→ **TASK ITEM**: Using the entries below, show all lines with the string "delta".

(Revision comparison data)
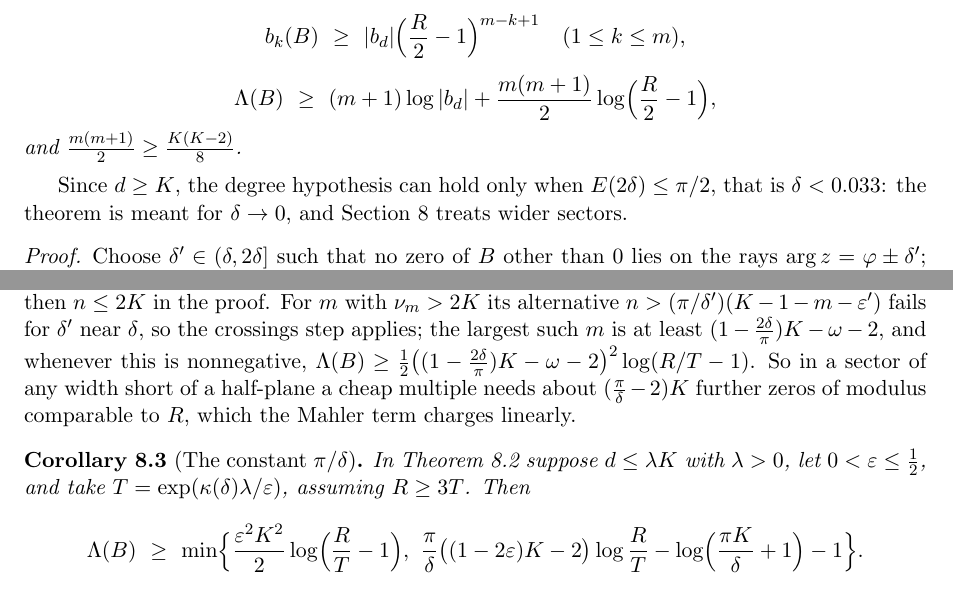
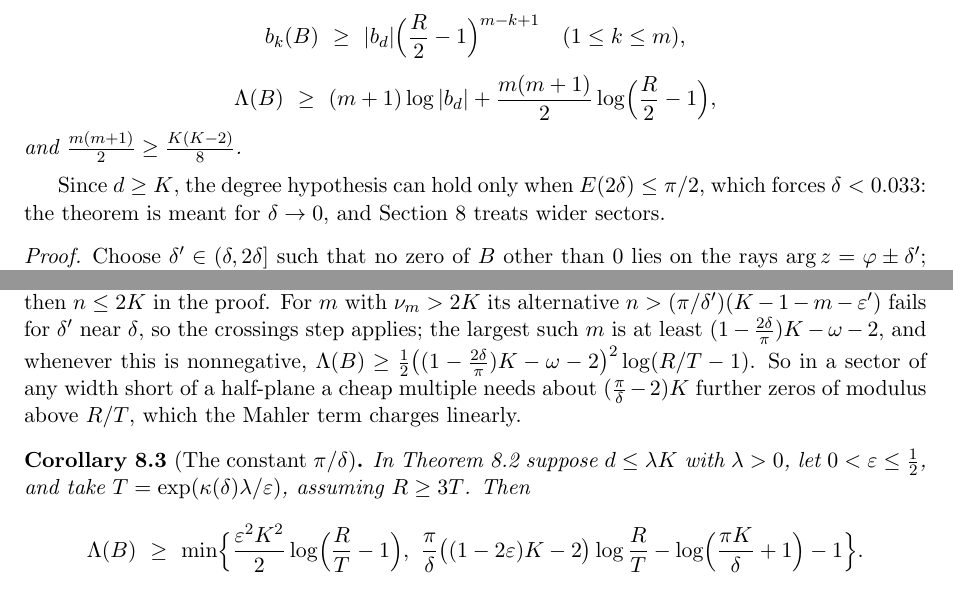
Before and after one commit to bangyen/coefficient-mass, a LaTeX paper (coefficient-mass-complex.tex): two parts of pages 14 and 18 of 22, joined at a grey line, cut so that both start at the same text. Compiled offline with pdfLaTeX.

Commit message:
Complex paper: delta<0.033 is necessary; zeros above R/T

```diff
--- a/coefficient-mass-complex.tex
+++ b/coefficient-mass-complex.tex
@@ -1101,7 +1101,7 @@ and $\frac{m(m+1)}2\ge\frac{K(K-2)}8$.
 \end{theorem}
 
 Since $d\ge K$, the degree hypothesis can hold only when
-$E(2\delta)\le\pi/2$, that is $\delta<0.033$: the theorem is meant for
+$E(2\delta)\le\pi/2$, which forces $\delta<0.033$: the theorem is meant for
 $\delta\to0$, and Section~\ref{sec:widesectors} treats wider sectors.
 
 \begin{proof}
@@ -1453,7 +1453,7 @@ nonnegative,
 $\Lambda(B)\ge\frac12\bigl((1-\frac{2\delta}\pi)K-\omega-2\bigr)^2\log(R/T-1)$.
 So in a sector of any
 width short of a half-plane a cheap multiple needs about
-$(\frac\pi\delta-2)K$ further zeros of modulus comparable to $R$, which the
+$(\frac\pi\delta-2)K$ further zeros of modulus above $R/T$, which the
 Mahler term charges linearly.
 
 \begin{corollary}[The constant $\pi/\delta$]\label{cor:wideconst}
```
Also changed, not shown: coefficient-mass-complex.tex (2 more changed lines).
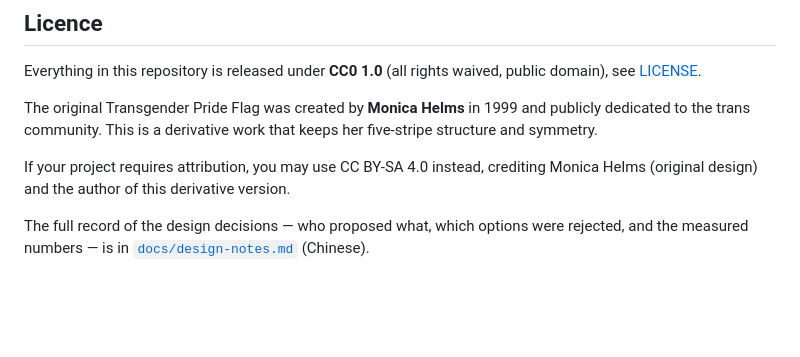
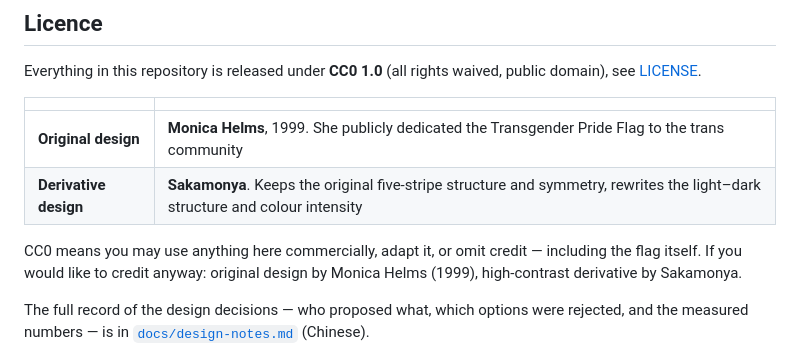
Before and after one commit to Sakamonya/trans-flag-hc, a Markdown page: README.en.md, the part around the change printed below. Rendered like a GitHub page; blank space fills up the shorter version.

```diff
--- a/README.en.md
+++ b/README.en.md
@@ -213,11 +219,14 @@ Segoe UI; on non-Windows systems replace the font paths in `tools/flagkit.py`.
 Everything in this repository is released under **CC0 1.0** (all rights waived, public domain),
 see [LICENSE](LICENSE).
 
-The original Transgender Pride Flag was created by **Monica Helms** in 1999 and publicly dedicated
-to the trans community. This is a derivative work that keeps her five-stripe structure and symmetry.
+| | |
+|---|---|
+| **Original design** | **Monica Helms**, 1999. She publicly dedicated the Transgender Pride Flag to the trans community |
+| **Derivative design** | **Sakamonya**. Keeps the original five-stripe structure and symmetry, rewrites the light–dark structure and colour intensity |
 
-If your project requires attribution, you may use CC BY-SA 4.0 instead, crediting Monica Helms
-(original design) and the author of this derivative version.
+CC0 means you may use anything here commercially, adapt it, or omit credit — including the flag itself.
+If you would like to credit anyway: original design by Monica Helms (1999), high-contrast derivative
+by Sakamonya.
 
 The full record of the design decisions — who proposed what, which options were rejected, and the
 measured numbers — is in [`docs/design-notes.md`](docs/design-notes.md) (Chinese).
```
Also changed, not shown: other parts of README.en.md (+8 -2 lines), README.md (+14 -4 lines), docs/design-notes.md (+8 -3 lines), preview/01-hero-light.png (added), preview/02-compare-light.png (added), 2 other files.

* * *

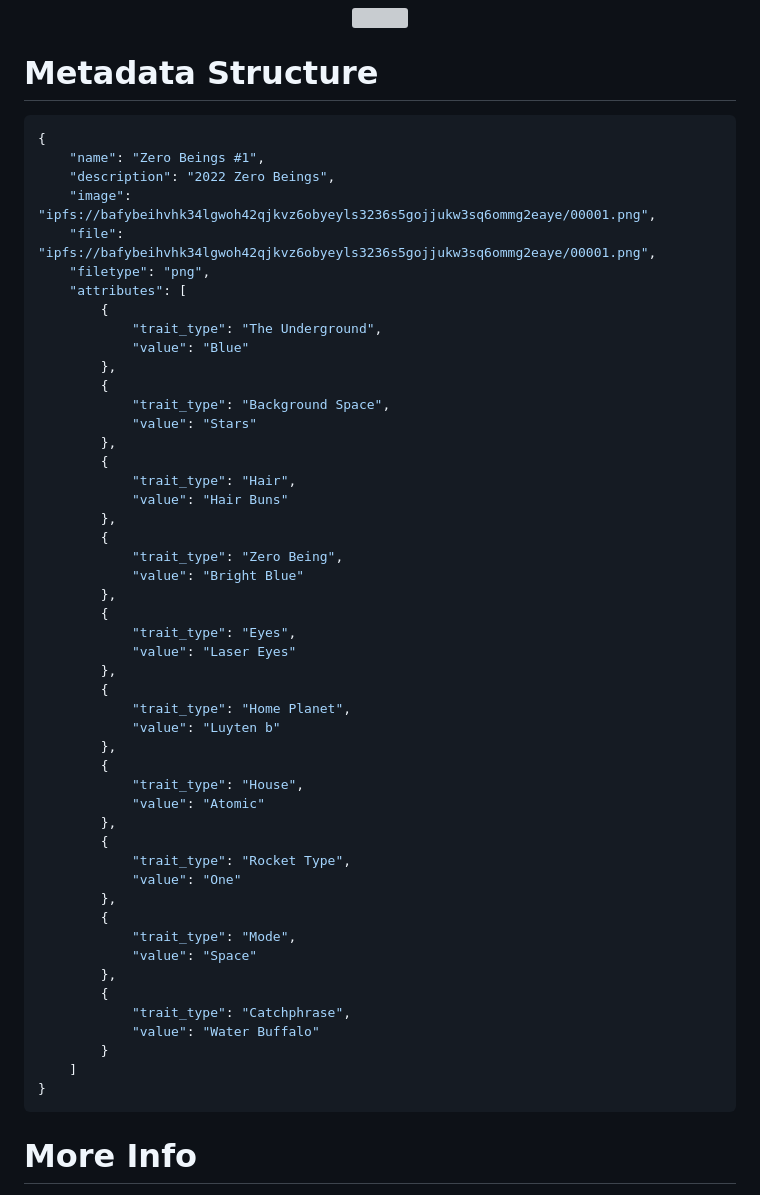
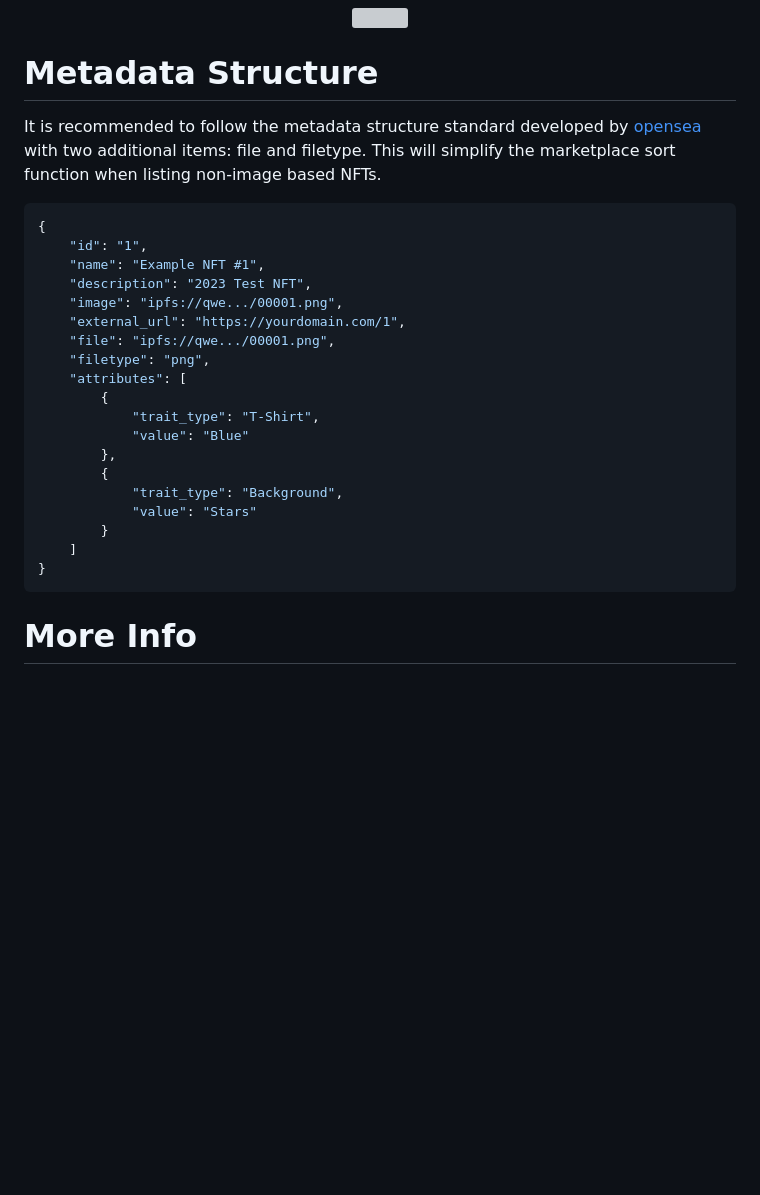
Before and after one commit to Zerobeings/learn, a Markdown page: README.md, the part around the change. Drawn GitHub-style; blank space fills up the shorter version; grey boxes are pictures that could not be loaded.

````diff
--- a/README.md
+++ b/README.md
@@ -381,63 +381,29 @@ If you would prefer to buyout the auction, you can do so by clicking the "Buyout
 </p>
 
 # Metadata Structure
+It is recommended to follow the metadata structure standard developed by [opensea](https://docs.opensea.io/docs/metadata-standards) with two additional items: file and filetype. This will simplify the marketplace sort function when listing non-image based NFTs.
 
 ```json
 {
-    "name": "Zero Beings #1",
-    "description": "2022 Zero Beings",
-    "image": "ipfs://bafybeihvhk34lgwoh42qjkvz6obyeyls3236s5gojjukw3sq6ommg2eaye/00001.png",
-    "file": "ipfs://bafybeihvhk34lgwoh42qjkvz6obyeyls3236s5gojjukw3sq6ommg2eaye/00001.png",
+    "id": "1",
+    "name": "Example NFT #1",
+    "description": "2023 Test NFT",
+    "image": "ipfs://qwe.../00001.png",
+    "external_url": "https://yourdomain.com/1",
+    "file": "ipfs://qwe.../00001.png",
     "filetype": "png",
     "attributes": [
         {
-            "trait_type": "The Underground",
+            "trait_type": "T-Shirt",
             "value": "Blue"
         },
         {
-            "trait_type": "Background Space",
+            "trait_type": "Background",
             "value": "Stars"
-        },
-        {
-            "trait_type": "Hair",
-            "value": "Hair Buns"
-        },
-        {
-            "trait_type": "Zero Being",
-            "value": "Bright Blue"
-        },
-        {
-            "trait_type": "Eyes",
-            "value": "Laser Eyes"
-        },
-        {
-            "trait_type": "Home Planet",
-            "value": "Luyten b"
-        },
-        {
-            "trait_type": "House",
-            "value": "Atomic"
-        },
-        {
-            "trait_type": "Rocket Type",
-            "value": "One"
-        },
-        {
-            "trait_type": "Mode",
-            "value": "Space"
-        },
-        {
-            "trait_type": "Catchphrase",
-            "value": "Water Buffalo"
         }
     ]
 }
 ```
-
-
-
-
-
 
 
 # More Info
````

→ **TASK RESULT**:
Complex paper: delta<0.033 is necessary; zeros above R/T
-$E(2\delta)\le\pi/2$, that is $\delta<0.033$: the theorem is meant for
+$E(2\delta)\le\pi/2$, which forces $\delta<0.033$: the theorem is meant for
 $\delta\to0$, and Section~\ref{sec:widesectors} treats wider sectors.
 $\Lambda(B)\ge\frac12\bigl((1-\frac{2\delta}\pi)K-\omega-2\bigr)^2\log(R/T-1)$.
-$(\frac\pi\delta-2)K$ further zeros of modulus comparable to $R$, which the
+$(\frac\pi\delta-2)K$ further zeros of modulus above $R/T$, which the
 \begin{corollary}[The constant $\pi/\delta$]\label{cor:wideconst}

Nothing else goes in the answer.